The emerging urban gang culture of Victorian Manchester is a gift for dramatists who are only really beginning to scratch the surface of these complex and fractured lives.
Last year, HOME staged the immersive and challenging, Angel Meadow, on the site in Ancoats of the notorious 19th century slum area of the same name. In another new play, this time for the Royal Exchange, Scuttlers picks up a similar theme. It takes its title from the name given to the gangs of youths, both boys and girls, who terrorised the streets of Ancoats as an unruly mob, making parts of the city, as a judge described at the time, ‘as unsafe and uncertain as it is amongst a race of savages.’
Here, playwright Rona Munro mixes fact and fiction to portray the long-forgotten teenagers who identified themselves as the Bengal Tigers and fiercely protected their territory by whatever means possible. These are young mill workers, who, when faced with an enforced holiday due to industrial action elsewhere, find themselves with little to do except drink and fight the inhabitants of neighbouring streets with belt buckles, fists and knives.
In addition to the cast, the production also features a 32 strong community ensemble, and director Wils Wilson uses the number of bodies to great effect, creating a real sense of both anarchy and playfulness in the movement. Fly Davis’ design is also impressive, using the brutality of an almost bare stage and a drop down cage of a weavers loom to emphasise the oppressive nature of the working and living conditions in the area. To add to the gloom, the stage is soaked in an obligatory Manchester downpour.
Peter Rice’s soundscape is integral to the atmosphere of the whole piece.

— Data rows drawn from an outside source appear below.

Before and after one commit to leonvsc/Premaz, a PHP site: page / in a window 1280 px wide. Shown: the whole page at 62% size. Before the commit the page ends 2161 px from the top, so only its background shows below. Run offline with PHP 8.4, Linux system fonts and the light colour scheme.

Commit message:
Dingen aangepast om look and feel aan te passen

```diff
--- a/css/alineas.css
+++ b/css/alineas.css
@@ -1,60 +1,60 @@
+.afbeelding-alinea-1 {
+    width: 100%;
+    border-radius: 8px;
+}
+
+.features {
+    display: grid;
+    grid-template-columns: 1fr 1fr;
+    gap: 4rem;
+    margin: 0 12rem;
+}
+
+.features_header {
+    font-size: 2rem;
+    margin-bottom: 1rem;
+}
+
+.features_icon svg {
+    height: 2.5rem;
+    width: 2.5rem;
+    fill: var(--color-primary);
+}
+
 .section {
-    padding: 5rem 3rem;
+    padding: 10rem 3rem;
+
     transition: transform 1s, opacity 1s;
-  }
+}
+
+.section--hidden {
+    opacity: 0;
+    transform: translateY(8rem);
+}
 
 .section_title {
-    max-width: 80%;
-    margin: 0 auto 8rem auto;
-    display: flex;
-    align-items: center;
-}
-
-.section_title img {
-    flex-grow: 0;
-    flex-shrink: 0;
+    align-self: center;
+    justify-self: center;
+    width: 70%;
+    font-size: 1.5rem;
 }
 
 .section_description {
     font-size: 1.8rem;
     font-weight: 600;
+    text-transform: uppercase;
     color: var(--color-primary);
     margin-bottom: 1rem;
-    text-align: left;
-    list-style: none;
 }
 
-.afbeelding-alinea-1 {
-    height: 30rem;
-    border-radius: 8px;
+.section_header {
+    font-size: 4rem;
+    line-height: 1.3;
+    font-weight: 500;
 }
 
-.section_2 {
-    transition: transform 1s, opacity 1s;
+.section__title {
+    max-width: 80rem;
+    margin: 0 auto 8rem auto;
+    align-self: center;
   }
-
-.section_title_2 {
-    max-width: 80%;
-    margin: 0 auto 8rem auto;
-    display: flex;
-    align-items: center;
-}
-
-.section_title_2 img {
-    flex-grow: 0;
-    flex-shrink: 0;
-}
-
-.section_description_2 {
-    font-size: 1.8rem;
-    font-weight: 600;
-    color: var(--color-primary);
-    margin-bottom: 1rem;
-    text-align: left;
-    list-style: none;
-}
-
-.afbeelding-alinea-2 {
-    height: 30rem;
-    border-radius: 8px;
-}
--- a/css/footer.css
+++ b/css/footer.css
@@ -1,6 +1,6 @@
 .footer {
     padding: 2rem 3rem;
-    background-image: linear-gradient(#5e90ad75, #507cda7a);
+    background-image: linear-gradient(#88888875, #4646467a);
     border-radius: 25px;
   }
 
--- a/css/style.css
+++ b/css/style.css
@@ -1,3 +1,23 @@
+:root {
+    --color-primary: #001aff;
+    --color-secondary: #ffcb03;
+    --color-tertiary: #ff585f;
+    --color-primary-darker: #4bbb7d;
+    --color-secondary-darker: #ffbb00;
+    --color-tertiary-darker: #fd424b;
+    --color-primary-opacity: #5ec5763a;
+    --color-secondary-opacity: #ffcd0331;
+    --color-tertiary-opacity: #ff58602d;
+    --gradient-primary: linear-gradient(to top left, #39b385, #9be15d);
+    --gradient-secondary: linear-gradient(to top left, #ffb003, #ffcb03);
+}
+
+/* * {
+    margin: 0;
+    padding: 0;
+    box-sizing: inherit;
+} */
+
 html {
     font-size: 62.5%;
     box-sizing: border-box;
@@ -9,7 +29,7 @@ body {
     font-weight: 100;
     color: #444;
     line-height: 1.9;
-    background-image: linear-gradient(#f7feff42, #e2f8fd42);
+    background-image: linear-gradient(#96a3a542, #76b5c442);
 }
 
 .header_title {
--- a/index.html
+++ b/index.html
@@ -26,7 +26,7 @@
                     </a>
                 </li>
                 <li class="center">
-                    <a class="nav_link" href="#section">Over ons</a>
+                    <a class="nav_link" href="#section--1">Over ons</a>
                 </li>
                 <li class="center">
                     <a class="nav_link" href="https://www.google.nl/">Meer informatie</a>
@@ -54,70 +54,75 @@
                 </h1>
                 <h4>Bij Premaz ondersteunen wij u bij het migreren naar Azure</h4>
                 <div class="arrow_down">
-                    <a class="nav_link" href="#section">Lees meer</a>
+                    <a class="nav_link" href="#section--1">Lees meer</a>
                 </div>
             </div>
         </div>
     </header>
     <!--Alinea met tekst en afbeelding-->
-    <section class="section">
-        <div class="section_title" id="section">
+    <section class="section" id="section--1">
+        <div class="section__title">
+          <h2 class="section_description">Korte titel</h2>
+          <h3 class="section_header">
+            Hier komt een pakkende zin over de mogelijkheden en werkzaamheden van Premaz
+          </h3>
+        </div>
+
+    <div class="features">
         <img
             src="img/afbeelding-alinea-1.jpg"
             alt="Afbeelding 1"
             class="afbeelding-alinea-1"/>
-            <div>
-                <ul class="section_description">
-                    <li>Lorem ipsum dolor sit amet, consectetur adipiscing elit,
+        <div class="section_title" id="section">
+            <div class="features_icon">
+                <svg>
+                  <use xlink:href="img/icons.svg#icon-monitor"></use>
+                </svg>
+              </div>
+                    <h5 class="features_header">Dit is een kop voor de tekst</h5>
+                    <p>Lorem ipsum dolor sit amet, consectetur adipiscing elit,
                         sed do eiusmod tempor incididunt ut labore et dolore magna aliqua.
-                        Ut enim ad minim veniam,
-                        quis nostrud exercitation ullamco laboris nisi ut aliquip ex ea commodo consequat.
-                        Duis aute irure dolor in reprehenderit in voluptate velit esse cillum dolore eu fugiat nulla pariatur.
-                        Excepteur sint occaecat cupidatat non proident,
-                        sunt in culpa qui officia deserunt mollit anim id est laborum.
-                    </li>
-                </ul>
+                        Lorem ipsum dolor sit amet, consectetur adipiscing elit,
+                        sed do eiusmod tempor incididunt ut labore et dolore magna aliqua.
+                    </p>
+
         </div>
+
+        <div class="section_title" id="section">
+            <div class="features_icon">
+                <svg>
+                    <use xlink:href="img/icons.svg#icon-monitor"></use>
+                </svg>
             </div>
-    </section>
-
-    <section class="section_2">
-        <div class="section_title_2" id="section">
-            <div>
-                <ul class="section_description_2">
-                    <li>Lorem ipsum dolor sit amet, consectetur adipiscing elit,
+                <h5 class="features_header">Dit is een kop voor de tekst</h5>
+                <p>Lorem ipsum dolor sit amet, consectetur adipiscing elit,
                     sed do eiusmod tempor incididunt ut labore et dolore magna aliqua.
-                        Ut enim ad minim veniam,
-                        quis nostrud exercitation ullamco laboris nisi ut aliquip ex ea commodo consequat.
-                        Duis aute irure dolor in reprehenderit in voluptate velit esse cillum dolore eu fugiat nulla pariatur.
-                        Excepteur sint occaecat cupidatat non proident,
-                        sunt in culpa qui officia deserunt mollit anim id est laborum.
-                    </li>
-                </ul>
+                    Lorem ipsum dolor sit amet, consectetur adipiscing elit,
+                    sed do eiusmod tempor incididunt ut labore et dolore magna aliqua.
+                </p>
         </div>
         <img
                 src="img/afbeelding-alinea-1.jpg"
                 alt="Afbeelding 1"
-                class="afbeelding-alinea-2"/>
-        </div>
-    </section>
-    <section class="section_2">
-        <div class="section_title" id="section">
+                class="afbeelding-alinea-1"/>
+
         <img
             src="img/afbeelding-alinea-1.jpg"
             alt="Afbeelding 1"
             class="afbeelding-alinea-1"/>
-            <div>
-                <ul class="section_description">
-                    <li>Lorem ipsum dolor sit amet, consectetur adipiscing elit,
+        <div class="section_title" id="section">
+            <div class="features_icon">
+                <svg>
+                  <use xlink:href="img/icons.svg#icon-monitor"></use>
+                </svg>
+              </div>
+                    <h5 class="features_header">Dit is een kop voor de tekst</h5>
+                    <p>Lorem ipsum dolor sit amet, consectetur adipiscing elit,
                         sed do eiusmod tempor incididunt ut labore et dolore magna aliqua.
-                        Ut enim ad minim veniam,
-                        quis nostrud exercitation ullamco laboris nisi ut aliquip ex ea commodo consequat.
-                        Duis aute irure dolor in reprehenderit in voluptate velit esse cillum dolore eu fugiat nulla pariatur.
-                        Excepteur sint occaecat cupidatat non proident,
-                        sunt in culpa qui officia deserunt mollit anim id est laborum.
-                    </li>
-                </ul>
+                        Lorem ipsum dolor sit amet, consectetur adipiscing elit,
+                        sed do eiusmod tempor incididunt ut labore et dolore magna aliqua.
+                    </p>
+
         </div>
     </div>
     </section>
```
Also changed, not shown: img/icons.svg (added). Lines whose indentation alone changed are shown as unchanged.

And there are decent performances from the young cast, particularly, David Judge, as a likeable and reckless Thomas, and Rona Morison, as the feisty ring leader of the girls, Theresa.
The weak link in it all, unfortunately is the story, which however good the rest of the work around it may be, it cannot make up for. In history, these gang members are faceless youths, depersonalised by society, human rats almost, who kill each other on the streets and no-one cares. And so, neither do we care for them here. In the main, characters are one-dimensional and so can be disposed of without a second thought.
Inspired by the 2011 riots, Munro creates links between today’s gang culture with that of the original Victorian gangs. Yet, I feel that it might have been better to leave the audience to make its own comparisons, because putting contemporary values on a Victorian setting sometimes feels not simply out of place, but jarring.
It is interesting and ambitious dramatically to look at gang culture across generations, and the Exchange is to be applauded for giving life to what has long been an invisible part of the city’s history. In this sense, Scuttlers, while opening more questions than it answers, could well be a front runner for more dramatic period work on urban gang culture in the future.
Scuttlers is at the Royal Exchange, Manchester from 5 February to 7 March 2015.